I am a literary and cultural critic who specializes in intellectual history and U.S. autobiographical writing in the nineteenth and twentieth centuries. I use formalist, theoretical, and computational (sometimes called "digital humanities" or "cultural analytics") approaches to answer persistent intellectual problems. I am thus also interested in the critical analysis of twentieth-century and contemporary computation methods including machine learning, computer vision, and various approaches to text and data mining.
My most recent book, Critical Digital Humanities: The Search for a Methodology (University of Illinois Press, 2019), establishes a new theoretical paradigm for the digital humanities through a reading of new computer-aided techniques that are increasingly used in the humanities, including machine learning and text mining, in relation to literary hermeneutics and critical theory.

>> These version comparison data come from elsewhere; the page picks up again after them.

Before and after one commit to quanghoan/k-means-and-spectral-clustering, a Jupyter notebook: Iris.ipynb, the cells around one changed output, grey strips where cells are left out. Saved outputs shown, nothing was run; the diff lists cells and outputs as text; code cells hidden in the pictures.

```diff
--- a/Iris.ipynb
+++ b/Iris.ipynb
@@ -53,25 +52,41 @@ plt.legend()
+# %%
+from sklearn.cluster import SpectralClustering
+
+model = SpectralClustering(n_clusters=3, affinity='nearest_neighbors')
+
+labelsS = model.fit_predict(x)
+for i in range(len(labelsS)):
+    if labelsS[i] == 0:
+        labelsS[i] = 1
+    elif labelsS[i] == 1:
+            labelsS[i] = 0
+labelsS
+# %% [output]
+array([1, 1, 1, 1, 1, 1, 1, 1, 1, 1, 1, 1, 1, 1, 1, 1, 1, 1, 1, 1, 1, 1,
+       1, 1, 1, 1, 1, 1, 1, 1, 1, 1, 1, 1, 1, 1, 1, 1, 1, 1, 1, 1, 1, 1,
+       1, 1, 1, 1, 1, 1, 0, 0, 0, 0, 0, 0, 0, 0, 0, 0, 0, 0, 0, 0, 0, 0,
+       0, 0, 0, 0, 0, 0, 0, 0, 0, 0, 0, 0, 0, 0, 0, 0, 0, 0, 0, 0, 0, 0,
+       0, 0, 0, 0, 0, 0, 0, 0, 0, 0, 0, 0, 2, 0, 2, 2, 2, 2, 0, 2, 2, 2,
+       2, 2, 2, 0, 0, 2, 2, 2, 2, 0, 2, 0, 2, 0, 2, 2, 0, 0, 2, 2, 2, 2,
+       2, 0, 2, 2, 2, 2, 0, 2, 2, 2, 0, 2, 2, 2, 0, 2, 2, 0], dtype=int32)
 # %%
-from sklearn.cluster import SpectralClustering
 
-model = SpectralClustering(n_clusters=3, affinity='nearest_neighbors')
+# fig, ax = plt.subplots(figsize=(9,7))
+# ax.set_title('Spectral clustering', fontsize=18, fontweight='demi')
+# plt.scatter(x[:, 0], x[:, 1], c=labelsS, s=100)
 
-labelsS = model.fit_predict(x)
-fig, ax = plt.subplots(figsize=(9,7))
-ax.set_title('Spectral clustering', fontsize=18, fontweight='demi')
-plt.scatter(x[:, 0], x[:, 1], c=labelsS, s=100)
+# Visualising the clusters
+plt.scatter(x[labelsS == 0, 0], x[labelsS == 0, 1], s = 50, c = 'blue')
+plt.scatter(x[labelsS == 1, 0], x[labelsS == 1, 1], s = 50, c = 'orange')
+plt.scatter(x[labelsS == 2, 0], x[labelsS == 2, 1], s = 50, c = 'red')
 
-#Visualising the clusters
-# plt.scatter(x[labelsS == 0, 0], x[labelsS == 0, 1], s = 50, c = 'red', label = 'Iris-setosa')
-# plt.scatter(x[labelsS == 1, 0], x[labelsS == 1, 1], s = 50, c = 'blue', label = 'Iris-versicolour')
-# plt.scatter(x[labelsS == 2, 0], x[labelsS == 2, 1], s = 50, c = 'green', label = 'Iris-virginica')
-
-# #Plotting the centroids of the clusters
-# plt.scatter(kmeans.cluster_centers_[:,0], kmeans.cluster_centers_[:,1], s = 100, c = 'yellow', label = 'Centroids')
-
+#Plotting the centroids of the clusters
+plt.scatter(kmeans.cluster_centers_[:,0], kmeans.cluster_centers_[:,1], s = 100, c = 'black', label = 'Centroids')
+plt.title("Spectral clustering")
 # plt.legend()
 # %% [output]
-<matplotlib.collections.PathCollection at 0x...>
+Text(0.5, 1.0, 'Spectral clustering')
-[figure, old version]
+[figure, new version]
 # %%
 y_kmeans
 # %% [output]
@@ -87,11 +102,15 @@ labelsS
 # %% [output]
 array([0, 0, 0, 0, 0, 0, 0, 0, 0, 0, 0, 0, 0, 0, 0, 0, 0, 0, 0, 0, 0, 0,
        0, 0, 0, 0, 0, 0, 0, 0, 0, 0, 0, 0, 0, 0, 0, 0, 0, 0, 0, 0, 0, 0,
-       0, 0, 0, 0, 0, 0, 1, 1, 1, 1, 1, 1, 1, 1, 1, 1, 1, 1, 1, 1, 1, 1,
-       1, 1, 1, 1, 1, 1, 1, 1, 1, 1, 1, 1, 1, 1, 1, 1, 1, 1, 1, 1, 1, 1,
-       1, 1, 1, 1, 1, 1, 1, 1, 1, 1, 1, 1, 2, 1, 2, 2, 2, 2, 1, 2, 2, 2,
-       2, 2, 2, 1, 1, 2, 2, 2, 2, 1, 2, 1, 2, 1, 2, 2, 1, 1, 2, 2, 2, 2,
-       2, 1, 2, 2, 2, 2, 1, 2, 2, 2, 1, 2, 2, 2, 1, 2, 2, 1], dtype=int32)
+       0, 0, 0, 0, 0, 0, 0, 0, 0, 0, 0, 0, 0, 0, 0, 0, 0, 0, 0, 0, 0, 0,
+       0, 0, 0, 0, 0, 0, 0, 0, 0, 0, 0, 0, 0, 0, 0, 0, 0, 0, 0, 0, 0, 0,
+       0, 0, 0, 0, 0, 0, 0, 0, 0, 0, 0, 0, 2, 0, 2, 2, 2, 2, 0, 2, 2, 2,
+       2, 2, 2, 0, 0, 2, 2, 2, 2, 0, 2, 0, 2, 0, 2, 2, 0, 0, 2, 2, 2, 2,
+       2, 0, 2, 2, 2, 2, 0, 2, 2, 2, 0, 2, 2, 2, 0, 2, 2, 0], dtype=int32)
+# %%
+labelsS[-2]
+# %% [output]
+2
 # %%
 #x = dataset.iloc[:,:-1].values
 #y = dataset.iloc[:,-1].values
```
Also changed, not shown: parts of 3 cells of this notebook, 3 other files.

“Critical Digital Humanities brings hermeneutic philosophy, literary theory (high and low, surface and deep) to bear on research in the field of digital humanities, from machine learning to sentiment analysis. This book goes beyond mere critique, effectively and thoroughly interrogating the extent to which algorithmic tools extend humanists' interpretive goals. It should be required reading not only for those interested in limits of computational methodologies but also for digital humanities scholars and students who are analyzing digital texts and building digital tools for future research.”
―Laura Mandell, author of Breaking the Book: Print Humanities in the Digital Age
“In this artfully crafted, elegantly written monograph, Dobson deploys his
acumen as a literary theorist to show how everything touching computational
methods from computational logic to algorithmically derived tools is subject in
one way or another to the modes of humanistic critique that computational
scientists claim to have rendered obsolete. Whereas computational digital
humanities claims to be a mode inquiry that would utterly displace humanistic
disciplines, the critical digital humanities Dobson explains and practices
shows how humanistic critical theory and computational science might be
considered complementary rather than antagonistic modes of inquiry.”
―Donald E. Pease, author of The New American Exceptionalism
My first book, Modernity and Autobiography in Nineteenth-Century America: Literary Representations of Communication and Transportation Technologies (Palgrave, 2017), concerns the relation between autobiographical writing, modernity, and technology in the work of Henry James, Theodore Dreiser, and Henry Adams. Modernity and Autobiography in Nineteenth-Cenury America examines temporal and formal disruptions found in American autobiographical narratives produced during the end of the nineteenth century. It argues that disruptions were primarily the result of encounters with new communication and transportation technologies.
“This book is a brilliant treatment of the impact of disruptive technologies
on the very way in which great writers such as Mark Twain and Henry Adams
conceive and compose autobiographical texts. The analyses are rich, subtle and
original. Dobson's own writing is powerful and poignant. In short, this work is
pioneering in a courageous way!”
—Cornel R. West, Professor, Harvard Divinity School, Massachusetts, USA
“This is a beautifully written study that accomplishes its purpose with
adroit and nuanced criticism…The great original contribution of the study is to
argue for regionalism as constitutively bound up with modern experience...”
—Stephen Shapiro, Professor, English and Comparative Literary Studies, University of Warwick, Coventry, UK
At present, I am working on two book projects: one addressing the history of computer vision and its major algorithms and another titled "The Awkward Age of Autobiography" that examines the partial, repetitive, and nonlinear forms taken by American fin-de-siècle autobiography and the relationship between these formal shifts to questions of historiography within the period. In past years I have taught courses on the digital humanities, autobiography and selfie culture, the historical representation of interiority and theories of mind, the history and culture of the university, (A) Game of Thrones, nineteenth-century American literature, modern American drama, and several courses on Dartmouth literary history, including one titled "Dartmouth Fictions."
© Copyright by James E. Dobson